Assignment =
Please copy every line below that contains the string "earthquakes".

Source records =

------------------------------------------------------------------------

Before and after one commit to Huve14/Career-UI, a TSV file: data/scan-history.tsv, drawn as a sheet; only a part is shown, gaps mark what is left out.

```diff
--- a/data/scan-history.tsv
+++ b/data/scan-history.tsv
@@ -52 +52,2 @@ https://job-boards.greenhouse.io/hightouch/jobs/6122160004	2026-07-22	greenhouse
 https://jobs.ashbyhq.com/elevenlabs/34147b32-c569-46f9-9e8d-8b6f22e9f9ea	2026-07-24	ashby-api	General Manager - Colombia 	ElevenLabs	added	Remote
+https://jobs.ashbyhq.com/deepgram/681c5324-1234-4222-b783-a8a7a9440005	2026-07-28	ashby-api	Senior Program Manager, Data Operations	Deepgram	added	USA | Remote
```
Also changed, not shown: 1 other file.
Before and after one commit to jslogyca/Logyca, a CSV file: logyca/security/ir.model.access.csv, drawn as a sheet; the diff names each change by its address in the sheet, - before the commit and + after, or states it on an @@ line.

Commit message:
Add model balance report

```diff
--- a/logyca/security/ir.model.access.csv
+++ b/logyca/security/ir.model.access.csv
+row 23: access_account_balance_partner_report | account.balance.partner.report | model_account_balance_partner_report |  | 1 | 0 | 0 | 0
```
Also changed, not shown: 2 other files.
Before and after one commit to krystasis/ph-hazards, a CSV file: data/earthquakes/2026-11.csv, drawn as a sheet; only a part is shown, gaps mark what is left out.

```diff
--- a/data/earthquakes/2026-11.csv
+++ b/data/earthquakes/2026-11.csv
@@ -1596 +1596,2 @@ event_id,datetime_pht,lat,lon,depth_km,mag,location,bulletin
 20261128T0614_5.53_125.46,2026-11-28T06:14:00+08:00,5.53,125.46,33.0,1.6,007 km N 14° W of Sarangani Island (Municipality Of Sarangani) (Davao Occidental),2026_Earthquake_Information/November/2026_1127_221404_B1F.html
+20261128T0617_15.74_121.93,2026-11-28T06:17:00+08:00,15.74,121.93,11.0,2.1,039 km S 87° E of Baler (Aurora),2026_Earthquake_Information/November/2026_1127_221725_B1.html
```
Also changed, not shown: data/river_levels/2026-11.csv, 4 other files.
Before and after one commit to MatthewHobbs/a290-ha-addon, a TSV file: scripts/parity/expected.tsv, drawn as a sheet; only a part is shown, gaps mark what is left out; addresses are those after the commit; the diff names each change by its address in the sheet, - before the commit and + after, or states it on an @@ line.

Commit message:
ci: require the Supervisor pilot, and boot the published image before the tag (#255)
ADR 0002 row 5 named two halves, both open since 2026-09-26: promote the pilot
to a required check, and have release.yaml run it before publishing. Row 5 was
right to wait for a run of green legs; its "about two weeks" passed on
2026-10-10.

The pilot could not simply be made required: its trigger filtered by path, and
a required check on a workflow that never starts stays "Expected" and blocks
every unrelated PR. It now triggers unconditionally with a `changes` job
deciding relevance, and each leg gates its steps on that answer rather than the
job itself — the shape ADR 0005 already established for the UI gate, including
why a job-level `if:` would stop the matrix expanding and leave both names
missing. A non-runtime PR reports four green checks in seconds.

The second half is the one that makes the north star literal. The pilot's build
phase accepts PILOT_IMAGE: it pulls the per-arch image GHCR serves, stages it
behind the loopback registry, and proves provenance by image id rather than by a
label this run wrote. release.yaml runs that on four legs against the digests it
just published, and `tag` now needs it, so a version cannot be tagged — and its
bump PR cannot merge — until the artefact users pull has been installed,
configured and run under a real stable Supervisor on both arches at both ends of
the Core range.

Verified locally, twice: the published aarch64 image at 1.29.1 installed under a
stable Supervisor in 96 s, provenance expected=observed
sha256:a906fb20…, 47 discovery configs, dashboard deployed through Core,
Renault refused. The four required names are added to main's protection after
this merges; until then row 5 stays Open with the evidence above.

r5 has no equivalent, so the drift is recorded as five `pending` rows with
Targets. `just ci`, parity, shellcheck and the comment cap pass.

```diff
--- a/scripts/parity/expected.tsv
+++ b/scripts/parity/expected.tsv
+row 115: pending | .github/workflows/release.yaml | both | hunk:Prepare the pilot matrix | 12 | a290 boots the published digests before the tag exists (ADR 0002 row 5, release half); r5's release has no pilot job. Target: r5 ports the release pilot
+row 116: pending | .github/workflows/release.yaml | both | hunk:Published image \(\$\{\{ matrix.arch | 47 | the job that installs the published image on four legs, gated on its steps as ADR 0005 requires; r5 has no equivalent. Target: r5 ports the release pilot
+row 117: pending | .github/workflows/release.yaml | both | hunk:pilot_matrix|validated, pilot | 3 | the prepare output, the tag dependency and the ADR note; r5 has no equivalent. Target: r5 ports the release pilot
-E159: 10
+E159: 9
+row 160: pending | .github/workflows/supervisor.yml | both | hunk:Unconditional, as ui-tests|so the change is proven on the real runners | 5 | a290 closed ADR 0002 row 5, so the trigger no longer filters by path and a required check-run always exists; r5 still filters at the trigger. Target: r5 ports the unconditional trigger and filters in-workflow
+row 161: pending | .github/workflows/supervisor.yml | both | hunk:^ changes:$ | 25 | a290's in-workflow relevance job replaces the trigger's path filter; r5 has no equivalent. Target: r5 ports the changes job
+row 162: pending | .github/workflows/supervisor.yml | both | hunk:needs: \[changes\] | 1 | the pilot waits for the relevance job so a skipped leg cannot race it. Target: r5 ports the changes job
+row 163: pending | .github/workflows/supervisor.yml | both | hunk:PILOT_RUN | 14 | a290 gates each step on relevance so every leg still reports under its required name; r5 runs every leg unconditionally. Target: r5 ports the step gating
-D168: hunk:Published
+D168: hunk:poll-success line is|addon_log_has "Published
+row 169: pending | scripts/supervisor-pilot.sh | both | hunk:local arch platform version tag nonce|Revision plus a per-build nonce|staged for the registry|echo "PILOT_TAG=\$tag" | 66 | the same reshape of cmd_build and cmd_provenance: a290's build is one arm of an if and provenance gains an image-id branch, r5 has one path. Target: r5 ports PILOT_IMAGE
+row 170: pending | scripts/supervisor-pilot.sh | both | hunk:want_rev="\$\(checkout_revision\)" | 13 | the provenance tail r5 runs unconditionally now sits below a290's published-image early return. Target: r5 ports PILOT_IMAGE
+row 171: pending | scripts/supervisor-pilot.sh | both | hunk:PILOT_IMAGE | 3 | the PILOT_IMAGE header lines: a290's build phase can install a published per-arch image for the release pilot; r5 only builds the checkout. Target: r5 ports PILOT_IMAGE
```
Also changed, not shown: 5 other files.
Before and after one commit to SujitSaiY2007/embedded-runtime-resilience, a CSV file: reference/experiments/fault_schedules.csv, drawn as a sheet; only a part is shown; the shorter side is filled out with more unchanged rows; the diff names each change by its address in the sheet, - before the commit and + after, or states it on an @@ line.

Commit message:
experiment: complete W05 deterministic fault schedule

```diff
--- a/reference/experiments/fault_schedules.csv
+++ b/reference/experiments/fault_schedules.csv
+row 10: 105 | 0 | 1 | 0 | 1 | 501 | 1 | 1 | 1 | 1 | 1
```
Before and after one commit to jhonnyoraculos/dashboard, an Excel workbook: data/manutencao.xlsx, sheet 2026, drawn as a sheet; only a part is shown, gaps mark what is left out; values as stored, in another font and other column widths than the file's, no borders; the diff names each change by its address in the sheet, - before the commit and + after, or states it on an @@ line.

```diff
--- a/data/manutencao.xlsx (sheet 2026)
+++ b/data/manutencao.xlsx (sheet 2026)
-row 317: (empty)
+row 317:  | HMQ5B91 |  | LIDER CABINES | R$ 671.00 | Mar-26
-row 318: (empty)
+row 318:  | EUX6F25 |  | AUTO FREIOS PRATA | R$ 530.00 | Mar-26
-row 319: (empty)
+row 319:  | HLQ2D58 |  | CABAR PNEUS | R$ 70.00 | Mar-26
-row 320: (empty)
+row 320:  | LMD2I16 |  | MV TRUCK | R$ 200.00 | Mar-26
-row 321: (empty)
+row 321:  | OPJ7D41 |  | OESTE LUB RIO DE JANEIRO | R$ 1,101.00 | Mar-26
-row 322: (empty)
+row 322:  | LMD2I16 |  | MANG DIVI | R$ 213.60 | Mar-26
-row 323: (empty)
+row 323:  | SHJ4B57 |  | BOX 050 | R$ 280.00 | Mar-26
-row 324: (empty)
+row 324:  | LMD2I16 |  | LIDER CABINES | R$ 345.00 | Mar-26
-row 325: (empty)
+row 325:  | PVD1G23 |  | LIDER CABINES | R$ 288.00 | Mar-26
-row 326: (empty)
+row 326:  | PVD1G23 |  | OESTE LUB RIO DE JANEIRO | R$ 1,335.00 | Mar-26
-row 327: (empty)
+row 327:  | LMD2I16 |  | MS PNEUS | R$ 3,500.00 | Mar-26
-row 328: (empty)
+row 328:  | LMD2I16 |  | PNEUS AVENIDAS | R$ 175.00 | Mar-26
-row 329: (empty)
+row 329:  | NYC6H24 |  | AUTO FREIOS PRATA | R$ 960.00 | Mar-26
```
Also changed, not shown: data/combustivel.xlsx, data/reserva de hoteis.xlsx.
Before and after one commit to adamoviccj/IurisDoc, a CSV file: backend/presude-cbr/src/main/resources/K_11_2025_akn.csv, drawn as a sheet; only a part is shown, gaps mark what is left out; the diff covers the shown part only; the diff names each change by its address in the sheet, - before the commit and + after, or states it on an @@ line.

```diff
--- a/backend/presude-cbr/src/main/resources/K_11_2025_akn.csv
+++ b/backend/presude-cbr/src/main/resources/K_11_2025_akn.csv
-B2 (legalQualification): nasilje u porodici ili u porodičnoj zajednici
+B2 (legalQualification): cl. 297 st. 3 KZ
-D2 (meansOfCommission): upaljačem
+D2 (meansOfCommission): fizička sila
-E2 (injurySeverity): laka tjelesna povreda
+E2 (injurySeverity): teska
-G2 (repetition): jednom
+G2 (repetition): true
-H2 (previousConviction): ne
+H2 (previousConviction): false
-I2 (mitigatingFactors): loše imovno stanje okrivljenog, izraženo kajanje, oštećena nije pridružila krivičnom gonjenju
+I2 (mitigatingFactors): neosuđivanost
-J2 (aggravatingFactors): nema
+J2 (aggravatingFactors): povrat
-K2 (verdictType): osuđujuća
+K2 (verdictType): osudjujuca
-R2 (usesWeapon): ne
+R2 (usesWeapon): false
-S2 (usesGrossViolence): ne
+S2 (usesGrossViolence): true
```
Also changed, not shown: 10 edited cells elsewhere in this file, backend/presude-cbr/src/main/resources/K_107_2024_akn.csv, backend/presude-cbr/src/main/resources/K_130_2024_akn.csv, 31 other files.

------------------------------------------------------------------------

Answer to this task =
Before and after one commit to krystasis/ph-hazards, a CSV file: data/earthquakes/2026-11.csv, drawn as a sheet; only a part is shown, gaps mark what is left out.
--- a/data/earthquakes/2026-11.csv
+++ b/data/earthquakes/2026-11.csv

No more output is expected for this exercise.